Note: Some of the newer locks have a locking lever that's rivited or soldered in place and there's no way that I know of to take them apart that will allow you to put them back together. They can still be ripped apart (I used a Dremel and vice grips) to harvest extra wafers and such, but that's about all. You need the kind of locks that can be reassembled to rekey them.
If you have a partial or complete too chest set (roll-away, intermediate chest and/or top chest) then all you need to do is buy the #965584 keyed lock set (for 26" tool chests), #965587 keyed lock set (for 40" chests) or the like from Sears and install them. Be sure to get the set that goes with your tool chest type as there are several types and each uses a different set of locks. This will solve the problem for most people. They're already keyed together. It's quick. It's easy.
On the other hand, if you have more than one set of tool chests or some other combinations (say, two or more intermediate chests) Sears doesn't provide a way to key them the same. You can't even order matched sets, I tried. But you can rekey them yourself pretty easilly. You'll still want the keyed lock set (mentioned above) and you'll want to install as many of those keyed locks as you can to start with. It's a lot easier to rekey one or two locks to match the others than to rekey all of your locks. Also, you'll need the spare locks you replace with the new ones to harvest a wider slection of spare wafers from.
To disassemble a lock you depress the retaining pin with a jewlers screw driver or the tip of a knife and push the plug forward, it'll just slide right out. The wafers on some older locks seem to just kind of fall out so be careful. The newer locks seem to hold the wafers in by the retaining tabs and you have to pull them out (straight up, gently but forcefully) with pliers or pry upwards with a jewlers screw driver or knife tip. Once the wafer is removed its spring is free to just fall out. Some springs do fall out and some need a little tapping to persuade them. Sometimes they change their minds without warning. I found that removing each spring with each wafer and then reinstalling them one at a time as needed helped me to keep track of them.

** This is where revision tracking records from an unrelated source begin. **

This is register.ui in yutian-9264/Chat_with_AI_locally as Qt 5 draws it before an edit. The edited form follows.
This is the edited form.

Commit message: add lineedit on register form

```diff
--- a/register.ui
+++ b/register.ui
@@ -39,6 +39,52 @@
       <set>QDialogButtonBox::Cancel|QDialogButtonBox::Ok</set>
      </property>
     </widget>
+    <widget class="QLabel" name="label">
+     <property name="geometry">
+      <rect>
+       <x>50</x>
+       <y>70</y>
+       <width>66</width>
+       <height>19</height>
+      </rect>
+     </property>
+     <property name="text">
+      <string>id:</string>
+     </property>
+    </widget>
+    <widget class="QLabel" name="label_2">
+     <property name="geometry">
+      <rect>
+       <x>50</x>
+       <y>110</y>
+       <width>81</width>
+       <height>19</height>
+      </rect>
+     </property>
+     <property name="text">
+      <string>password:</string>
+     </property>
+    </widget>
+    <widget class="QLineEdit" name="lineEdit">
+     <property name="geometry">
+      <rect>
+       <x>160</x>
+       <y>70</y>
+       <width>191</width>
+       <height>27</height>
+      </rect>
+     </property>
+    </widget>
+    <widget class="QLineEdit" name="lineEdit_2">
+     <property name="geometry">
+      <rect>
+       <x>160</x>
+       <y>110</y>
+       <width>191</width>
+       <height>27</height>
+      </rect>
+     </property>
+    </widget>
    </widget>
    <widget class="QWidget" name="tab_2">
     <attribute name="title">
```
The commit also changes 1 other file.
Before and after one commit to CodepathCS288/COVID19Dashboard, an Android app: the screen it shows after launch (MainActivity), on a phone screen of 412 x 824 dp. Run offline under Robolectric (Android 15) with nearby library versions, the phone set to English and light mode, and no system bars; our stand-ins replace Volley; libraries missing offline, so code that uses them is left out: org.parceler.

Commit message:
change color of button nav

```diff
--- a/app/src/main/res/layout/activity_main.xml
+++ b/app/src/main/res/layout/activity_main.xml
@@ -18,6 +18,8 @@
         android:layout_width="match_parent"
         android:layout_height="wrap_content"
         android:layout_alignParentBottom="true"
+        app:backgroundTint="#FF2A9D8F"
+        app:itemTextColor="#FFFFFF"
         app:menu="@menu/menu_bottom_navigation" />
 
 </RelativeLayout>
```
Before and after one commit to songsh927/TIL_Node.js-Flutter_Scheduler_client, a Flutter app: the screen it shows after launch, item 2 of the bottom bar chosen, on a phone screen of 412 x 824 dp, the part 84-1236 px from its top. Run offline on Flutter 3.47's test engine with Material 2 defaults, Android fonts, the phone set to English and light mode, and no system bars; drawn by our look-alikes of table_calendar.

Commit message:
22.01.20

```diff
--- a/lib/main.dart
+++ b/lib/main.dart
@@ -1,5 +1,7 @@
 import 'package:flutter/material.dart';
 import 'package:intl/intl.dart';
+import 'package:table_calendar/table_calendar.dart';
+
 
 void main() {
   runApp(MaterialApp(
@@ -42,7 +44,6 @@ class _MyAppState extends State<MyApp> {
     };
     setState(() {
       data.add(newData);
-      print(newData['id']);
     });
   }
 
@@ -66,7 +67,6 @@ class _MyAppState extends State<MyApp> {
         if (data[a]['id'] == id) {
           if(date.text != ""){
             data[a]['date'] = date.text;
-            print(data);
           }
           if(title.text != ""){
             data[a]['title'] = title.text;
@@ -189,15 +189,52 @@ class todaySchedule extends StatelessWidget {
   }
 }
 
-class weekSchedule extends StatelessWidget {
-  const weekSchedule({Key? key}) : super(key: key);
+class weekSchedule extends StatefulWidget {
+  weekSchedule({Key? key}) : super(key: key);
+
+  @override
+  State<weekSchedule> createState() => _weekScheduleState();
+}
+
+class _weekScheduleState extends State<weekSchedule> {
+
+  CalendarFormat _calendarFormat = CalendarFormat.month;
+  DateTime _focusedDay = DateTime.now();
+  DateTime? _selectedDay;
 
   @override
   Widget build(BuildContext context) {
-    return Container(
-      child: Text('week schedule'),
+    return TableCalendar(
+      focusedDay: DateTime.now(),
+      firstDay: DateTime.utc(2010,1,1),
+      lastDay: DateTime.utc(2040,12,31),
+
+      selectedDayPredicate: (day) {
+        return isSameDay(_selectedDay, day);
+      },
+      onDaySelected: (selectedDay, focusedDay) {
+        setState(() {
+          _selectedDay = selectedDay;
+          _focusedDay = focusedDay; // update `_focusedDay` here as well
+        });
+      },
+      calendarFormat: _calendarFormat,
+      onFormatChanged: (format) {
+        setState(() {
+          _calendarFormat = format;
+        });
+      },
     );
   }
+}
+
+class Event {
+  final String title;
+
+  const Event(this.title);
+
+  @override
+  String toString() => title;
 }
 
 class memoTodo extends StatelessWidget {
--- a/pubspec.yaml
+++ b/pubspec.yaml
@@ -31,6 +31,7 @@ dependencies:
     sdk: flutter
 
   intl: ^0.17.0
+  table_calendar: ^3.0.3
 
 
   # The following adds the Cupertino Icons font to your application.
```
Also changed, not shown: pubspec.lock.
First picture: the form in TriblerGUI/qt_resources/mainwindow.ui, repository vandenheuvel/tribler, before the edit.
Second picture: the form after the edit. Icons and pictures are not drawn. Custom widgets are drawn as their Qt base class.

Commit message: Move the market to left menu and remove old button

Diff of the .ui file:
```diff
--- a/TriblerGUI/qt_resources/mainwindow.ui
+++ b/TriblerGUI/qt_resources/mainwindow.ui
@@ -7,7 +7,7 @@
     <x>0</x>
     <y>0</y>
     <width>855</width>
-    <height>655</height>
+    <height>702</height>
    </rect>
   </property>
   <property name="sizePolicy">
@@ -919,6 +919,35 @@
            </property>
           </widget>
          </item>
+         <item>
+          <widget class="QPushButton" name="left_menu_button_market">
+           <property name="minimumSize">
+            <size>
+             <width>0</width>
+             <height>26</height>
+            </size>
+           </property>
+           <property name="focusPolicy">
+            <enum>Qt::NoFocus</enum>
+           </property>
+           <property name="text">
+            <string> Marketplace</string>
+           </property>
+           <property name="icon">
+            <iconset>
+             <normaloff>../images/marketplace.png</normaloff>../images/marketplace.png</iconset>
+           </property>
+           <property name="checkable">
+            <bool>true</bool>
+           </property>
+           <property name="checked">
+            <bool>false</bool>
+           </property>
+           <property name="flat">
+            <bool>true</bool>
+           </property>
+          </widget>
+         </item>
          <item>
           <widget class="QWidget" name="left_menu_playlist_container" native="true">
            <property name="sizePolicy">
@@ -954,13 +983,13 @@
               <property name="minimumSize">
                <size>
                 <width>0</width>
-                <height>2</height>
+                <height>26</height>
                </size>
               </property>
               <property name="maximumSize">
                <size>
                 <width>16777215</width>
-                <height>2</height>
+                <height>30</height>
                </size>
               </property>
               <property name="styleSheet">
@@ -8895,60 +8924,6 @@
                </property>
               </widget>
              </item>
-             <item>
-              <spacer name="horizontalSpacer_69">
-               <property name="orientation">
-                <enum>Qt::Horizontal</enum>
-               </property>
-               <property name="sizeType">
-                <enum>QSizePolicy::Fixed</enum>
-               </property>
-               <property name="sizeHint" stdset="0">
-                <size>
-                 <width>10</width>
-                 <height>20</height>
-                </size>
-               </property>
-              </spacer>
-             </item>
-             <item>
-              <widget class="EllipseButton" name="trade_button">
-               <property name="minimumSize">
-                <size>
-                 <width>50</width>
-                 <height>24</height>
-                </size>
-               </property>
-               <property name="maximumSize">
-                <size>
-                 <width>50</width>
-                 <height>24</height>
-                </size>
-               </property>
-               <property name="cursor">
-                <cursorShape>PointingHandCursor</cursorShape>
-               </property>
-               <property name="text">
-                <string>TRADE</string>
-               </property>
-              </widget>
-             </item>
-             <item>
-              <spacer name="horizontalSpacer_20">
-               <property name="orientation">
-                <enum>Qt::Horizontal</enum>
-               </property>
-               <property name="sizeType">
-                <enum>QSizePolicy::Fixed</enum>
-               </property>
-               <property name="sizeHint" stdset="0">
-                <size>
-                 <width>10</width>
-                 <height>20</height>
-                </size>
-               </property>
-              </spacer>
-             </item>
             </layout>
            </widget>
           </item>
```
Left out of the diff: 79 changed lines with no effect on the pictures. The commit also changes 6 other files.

Most of the wafers, certainly the newer ones, have little numbers stamped across the bottom or on the srping tab. In theory you could take one of the keyed locks apart, jot down its numbers and then use those numbers to pick out identical wafers sets for the other locks. In practice that didn't work for me. I don't know if I read them wrong or if different batches from different times/sources give different meanings to the numbers or what. What worked best for me was sorting the wafers by their "size" and then test fitting with the key by educated trial and error. Often times once I found a match the same number would work in the same slot on other plugs, but not always.
Reassembly... With 20/20 hind sight reassembly is pretty obvious. Embaressingly it took me some trial and error hit upon it. Put the key in the lock, which aligns all the wafers. Then you only have to worry about the retaining pin. No fuss, no muss.
Note: You don't really NEED all 5 wafers (pins) in all of your locks. These locks aren't tough enough to keep out real thieves (who'll likely steal the whole tool box anyway). In some cases I only used 4 just so I had enough to go around.
The Sears wafer lock annotated, assembled and disassembled
Lock with key inserted some wafers too high, some wafers too low and one wafer just right
Top veiw of lock and wafers
Bottom view of lock and wafers